Deborah Lupton is an independent sociologist. She was formerly Professor of Sociology and Cultural Studies at Charles Sturt University, Australia.
`This is a book about a phenomenon that is making an impact at the present day in western societies - namely, the interaction between food and eating practices and the preoccupation with the body, self- control, health, risk, consumption, and identity, the last in particular being a currently active and even agitated subject of discussion among scholars. The author, a specialist in Cultural Studies and Cultural Policy with an emphasis on the links between health and culture, is well fitted to analyse the subject....This is an interesting book, which shows through the subject of food and eating the wide range of shaping forces that play upon any individual within the society of the present day' - Review of Scottish Culture 11 `As a beginner's guide to the cultural and academic discourses around food and the self this is a helpful, well-annotated volume with a bibliography that is comprehensive' - Times Higher Education Supplement `A worthwhile and welcome addition to existing commentaries on food consumption and practices' - Sociology of Health & Illness `Brings together the cultural forces that have insinuated themselves into our experience of food and the body. Drawing on the extensive writings that have grown up around, food, body image, nutrition theory and gender, the author draws an altogether more voluptuous picture of the state of our relationship to our bodies.
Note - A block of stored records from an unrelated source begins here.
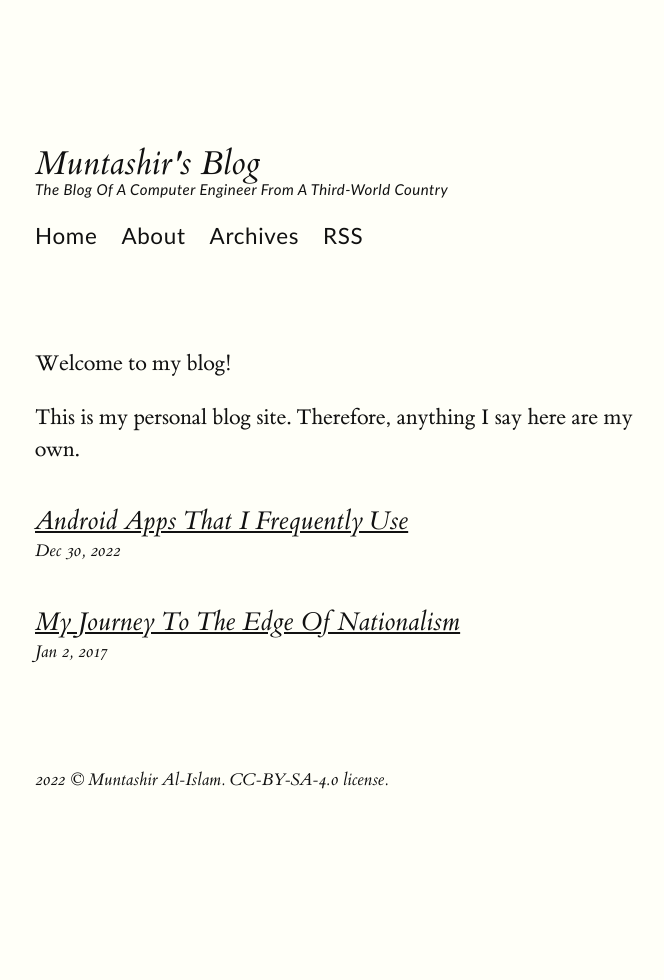
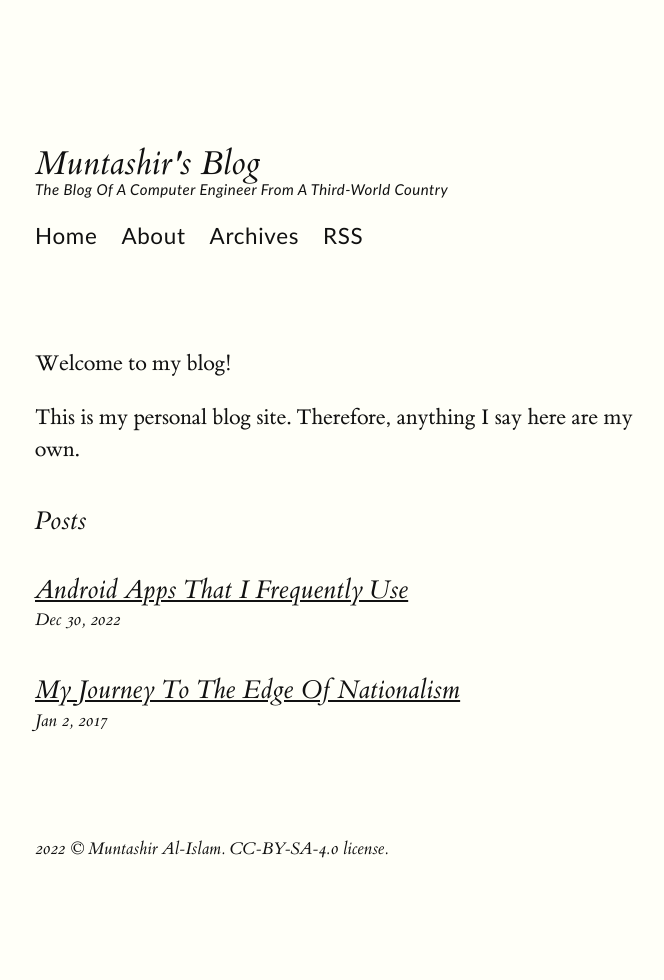
Before and after one commit to MuntashirAkon/blog, a Jekyll site: the page built from index.md, in a window 1280 px wide. Shown: the whole page, without its empty margins (125-789 px from the left). Built offline with Jekyll 4.4.1, drawn with Linux system fonts in a browser that asks for light colours; our own code applies the rules of GitHub Pages for plain Markdown files.

Commit message:
Fix links, remove minima theme
Signed-off-by: Muntashir Al-Islam <muntashirakon@riseup.net>

```diff
--- a/_config.yml
+++ b/_config.yml
@@ -5,8 +5,6 @@ description: "The blog of a computer engineer from a third-world country"
 email: "muntashirakon@riseup.net"
 github_username: "MuntashirAkon"
 twitter_username: "Muntashir"
-
-theme: "minima"
 
 rss: rss
 
@@ -30,6 +28,7 @@ sass:
 
 plugins:
   - jekyll-feed
+  - jekyll-seo-tag
   - jekyll-sitemap
 
 permalink: pretty
--- a/_includes/navlinks.html
+++ b/_includes/navlinks.html
@@ -1,7 +1,7 @@
 <hr class="bottom-rule">
 <div class="post-nav">
   {%- if page.previous.url -%}
-  <a class="previous" href="{{ page.previous.url }}" title="{{ page.previous.title }}">
+  <a class="previous" href="{{ page.previous.url | relative_url }}" title="{{ page.previous.title }}">
     <span class="sans">◀︎ Previous Post</span>
     {{ page.previous.title }}
   </a>
@@ -12,7 +12,7 @@
   </a>
   {%- endif -%}
   {%- if page.next.url -%}
-  <a class="next" href="{{ page.next.url }}" title="{{ page.next.title }}">
+  <a class="next" href="{{ page.next.url | relative_url }}" title="{{ page.next.title }}">
     <span class="sans">Next Post ▶︎</span>
     {{ page.next.title }}
   </a>
--- a/index.md
+++ b/index.md
@@ -1,6 +1,8 @@
 Welcome to my blog!
 
 This is my personal blog site. Therefore, anything I say here are my own.
+
+### Posts
 
 {% for post in site.posts %}
   <article>
```
Also changed, not shown: archives.md (+1 -1 lines).
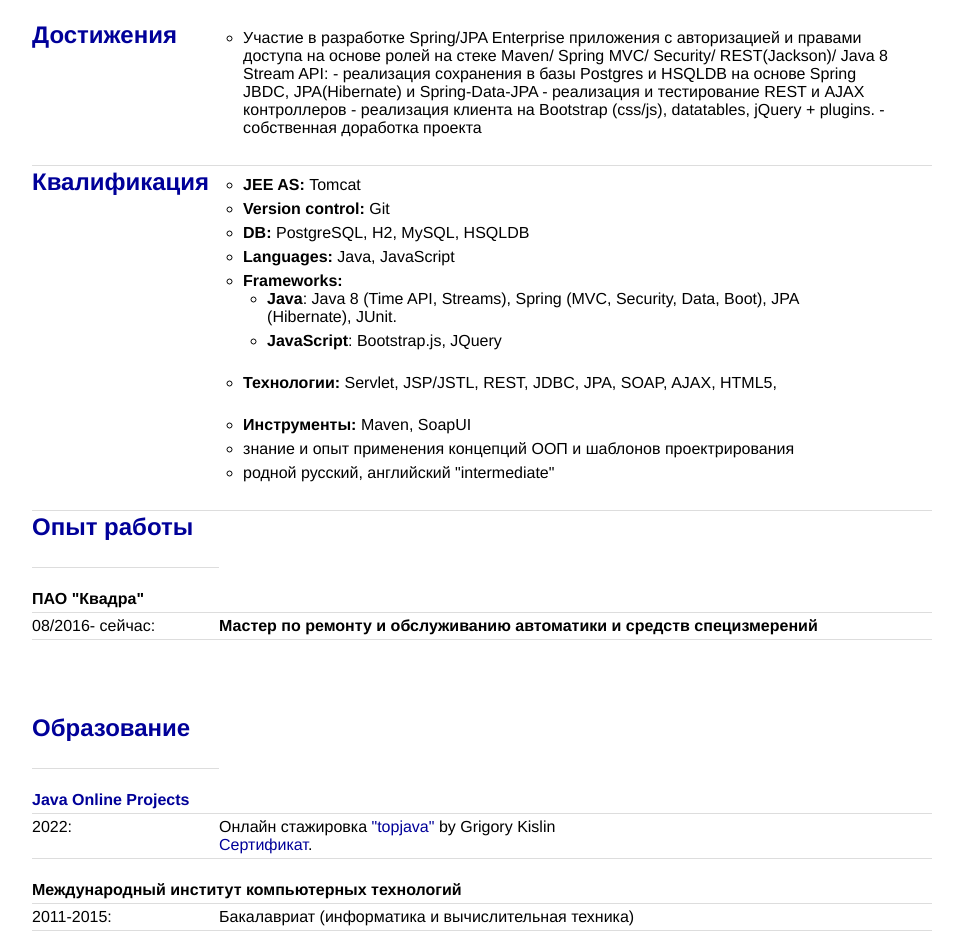
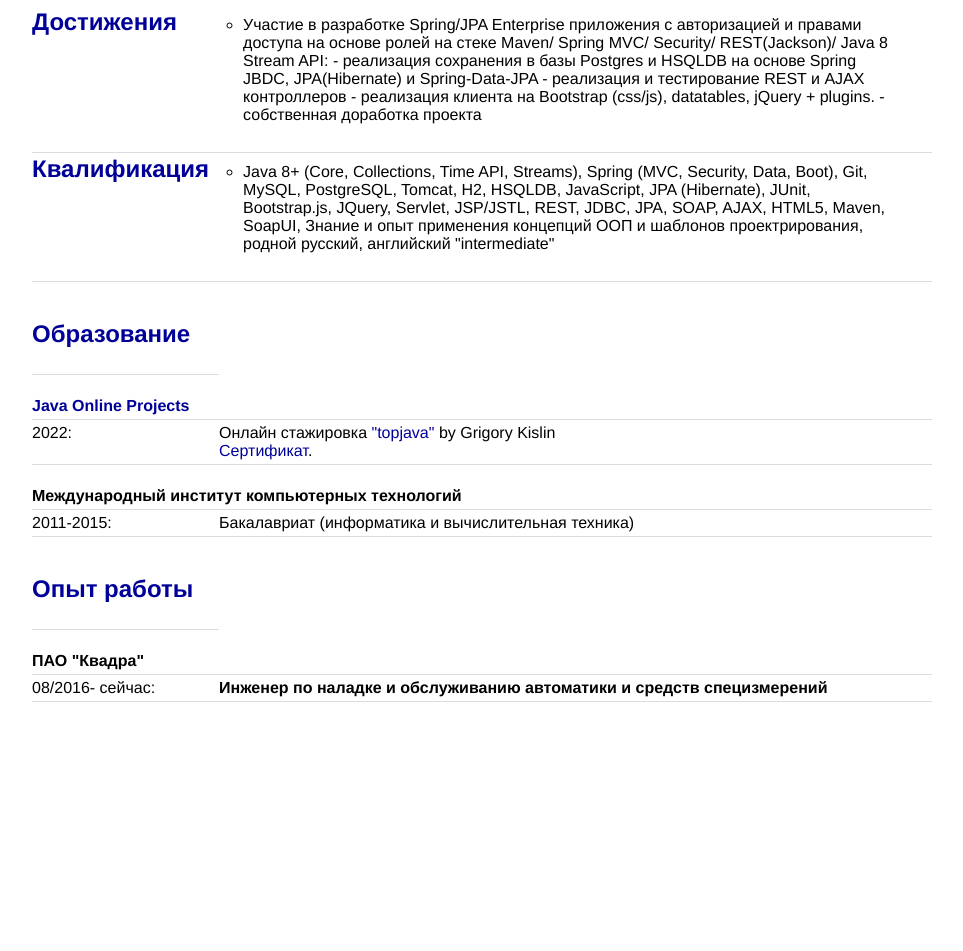
Before and after one commit to rjnz/rjnz.github.io, a plain HTML site: page index.html in a window 1280 px wide. Shown: the part 351-1302 px from the top of the page, without its empty margins (158-1121 px from the left). After the commit the page ends 1099 px from the top, so only its background shows below. Drawn offline with Linux system fonts and the light colour scheme.

Commit message:
Update index.html

```diff
--- a/index.html
+++ b/index.html
@@ -19,23 +19,16 @@
                     <br>
                     <a href="https://t.me/semenikhin_andrew">telegram</a>
                     <br>
-                    <!--<a href="skype:mogila_firefox">skype</a>
-                    <br>-->
                     <a href="mailto:semenikhin.andrew@gmail.com">semenikhin.andrew@gmail.com</a>
                     <br>
+                    <a href="https://github.com/rjnz/">GitHub</a>
                     <br>
-                    <!--<a href="https://habrahabr.ru/users/username/">профиль Habrahabr</a><br>
-                    <a href="https://stackoverflow.com/users/548473/username">профиль StackOverflow</a><br>-->
-                    <a href="https://github.com/rjnz/">GitHub</a><br>
-                    <!--<a href="https://www.linkedin.com/in/username">
-                        <img src="https://static.licdn.com/scds/common/u/img/webpromo/btn_viewmy_160x25.png" width="160"
-                             height="25" border="0" alt="View Username's profile on LinkedIn">
-                    </a><br>-->
                     <br>
-                    <strong>Личные качества:</strong> <br>аналитический склад ума, креативность,
-                    рассудительность, внимание к деталям, пунктуальность, легко завожу новые контакты<br>
-                    <br><br>
-                    <!--                    <a href="https://google.com">Рассказ про себя</a>-->
+                    <br>
+                    <br>
+                    <br>
+                    <br>
+                    <br>
                     <br>
                 </td>
                 <td style="vertical-align:middle;text-align:right;">
@@ -49,10 +42,6 @@
         <div>
             <p></p>
             <table>
-                <!--                <tr>-->
-                <!--                    <td><h3><a name="position">Позиция</a></h3></td>-->
-                <!--                    <td><h4>Я не волшебник, а только учусь, но уже кое-что могу =).</h4></td>-->
-                <!--                </tr>-->
                 <tr>
                     <td><h3><a name="achievements">Достижения</a></h3></td>
                     <td>
@@ -73,42 +62,19 @@
                     <td><h3><a name="qualification">Квалификация</a></h3></td>
                     <td>
                         <ul>
-                            <li><strong>JEE AS: </strong>Tomcat
+                            <li>
+                                Java 8+ (Core, Collections, Time API, Streams), Spring (MVC, Security, Data, Boot),
+                                Git, MySQL, PostgreSQL, Tomcat, H2, HSQLDB, JavaScript, JPA (Hibernate), JUnit,
+                                Bootstrap.js, JQuery, Servlet, JSP/JSTL, REST, JDBC, JPA, SOAP, AJAX, HTML5, Maven,
+                                SoapUI, Знание и опыт применения концепций ООП и шаблонов проектрирования,
+                                родной русский, английский "intermediate"
                             </li>
-                            <li><strong>Version control: </strong>Git</li>
-                            <li><strong>DB: </strong>PostgreSQL, H2, MySQL, HSQLDB
-                            </li>
-                            <li><strong>Languages: </strong>Java, JavaScript
-                            </li>
-                            <li><strong>Frameworks:</strong>
-                                <ul>
-                                    <li><strong>Java</strong>: Java 8 (Time API, Streams), Spring (MVC, Security, Data, Boot), JPA (Hibernate), JUnit.</li>
-                                    <li><strong>JavaScript</strong>: Bootstrap.js, JQuery</li>
-                                </ul>
-                            </li>
-                            <li><strong>Технологии: </strong>Servlet, JSP/JSTL, REST, JDBC, JPA, SOAP, AJAX, HTML5, <br><br>
-                            </li>
-                            <li><strong>Инструменты: </strong>Maven, SoapUI
-                            </li>
-                            <li>знание и опыт применения концепций ООП и шаблонов проектрирования
-                            </li>
-                            <li>родной русский, английский "intermediate"</li>
                         </ul>
-                <tr>
-                    <td><h3><a name="experience">Опыт работы</a></h3></td>
-                </tr>
-                <tr>
-                    <td colspan="2"><br><strong>ПАО "Квадра"</strong>
-                    </td>
-                </tr>
-                <tr>
-                    <td>08/2016- сейчас:</td>
-                    <td><strong>Мастер по ремонту и обслуживанию автоматики и средств специзмерений</strong>
                     </td>
                 </tr>
 
                 <tr>
-                    <td><br><br><br><br><h3><a name="education">Образование</a></h3>
+                    <td><br><br><h3><a name="education">Образование</a></h3>
                 </tr>
                 <tr>
                     <td colspan=2><strong><a href="https://javaops.ru/" target=_blank><br>Java Online
@@ -128,6 +94,19 @@
                     <td>2011-2015:</td>
                     <td>Бакалавриат (информатика и вычислительная техника)</td>
                 </tr>
+
+                <tr>
+                    <td><br><br><h3><a name="experience">Опыт работы</a></h3></td>
+                </tr>
+                <tr>
+                    <td colspan="2"><br><strong>ПАО "Квадра"</strong>
+                    </td>
+                </tr>
+                <tr>
+                    <td>08/2016- сейчас:</td>
+                    <td><strong>Инженер по наладке и обслуживанию автоматики и средств специзмерений</strong>
+                    </td>
+                </tr>
             </table>
         </div>
     </div>
```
Her account focuses on the many significances of food in people's lives today; the struggle to manage the contradictory exhortations of the food industry, the cultural practices associated with food, the meanings with which eating is imbued, the influences of family, gender and sexuality and how these shape the human body and its relationship to food' - Susie Orbach, Times Literary Supplement